- Finalisation of Wind Energy Development Guidelines;
- Vacant Housing Reuse Strategy;
- Planning & Development (Amendment) Bill 2016 – Committee Stage: 12th April, enactment June/July – including the establishment of the Office of Planning Regulator etc.
- Transposition of EIA Directive;
- Exempted Development Regulations – broadband, flood relief works, change of use of vacant commercial to residential use;
- Draft EU Commercial Peat Regulations;
- New Urban Renewal Scheme;
- Co-ordination of implementation of Vacant Site Levy;
- Publication of further Planning Bill H2 2017 to provide for legislative changes recommended in ABP Review Group Report;
- Revisions to Rural Housing Guidelines.
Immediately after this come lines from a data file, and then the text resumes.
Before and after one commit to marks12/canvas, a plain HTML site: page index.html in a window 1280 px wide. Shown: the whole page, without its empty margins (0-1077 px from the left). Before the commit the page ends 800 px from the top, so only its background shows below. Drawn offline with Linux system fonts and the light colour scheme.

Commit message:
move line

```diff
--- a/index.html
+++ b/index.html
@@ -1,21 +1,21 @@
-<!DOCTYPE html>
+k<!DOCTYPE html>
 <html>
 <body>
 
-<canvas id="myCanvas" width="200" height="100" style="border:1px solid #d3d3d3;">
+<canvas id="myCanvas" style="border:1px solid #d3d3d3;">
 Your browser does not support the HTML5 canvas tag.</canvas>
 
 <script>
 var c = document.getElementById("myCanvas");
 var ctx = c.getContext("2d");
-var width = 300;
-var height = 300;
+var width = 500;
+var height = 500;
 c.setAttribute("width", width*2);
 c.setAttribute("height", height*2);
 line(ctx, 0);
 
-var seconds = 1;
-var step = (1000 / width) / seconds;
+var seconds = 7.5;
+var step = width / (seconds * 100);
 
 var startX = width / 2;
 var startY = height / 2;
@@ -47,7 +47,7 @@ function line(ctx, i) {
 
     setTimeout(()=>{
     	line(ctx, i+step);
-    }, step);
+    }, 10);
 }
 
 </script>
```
Many of you will also be aware of the commitment in the Programme for Partnership Government to commission a “root and branch” review of the planning system with the aim of reducing the uncertainty and length of planning processes. Noting the significant changes being implemented in the planning system by ‘Rebuilding Ireland’ including the introduction of new planning application procedures for ‘Strategic Housing Development’, having regard to the forthcoming Planning & Development (Amendment) Bill 2016 which will establish the Office of Planning Regulator, and having to the ongoing consultation work for the National Planning Framework, it would be sensible to commence this “root and branch” review once these significant changes are more established.
I note that the NPF team has received a submission from the IPI on the NPF Issues Paper, among the hundreds of other submissions received. In this regard, there will be a further opportunity for the Institute to share its views once the draft of ‘Ireland 2040 Our Plan’ has been published later this year. I therefore look forward to further engagement with the Institute and the various structures for planning at national, regional and local levels not only relating to the NPF but otherwise relating to the implementation of the Government’s ambitious and innovative programme for planning in Ireland in the years ahead.
As with the members of your Institute, I want to ensure, above all, that Ireland continues to benefit from a responsive, effective and high quality planning process that will guide our path to a more sustainable future, looking after the longer term interests of our economy and of our local communities.
I wish you every success over the remainder of your conference.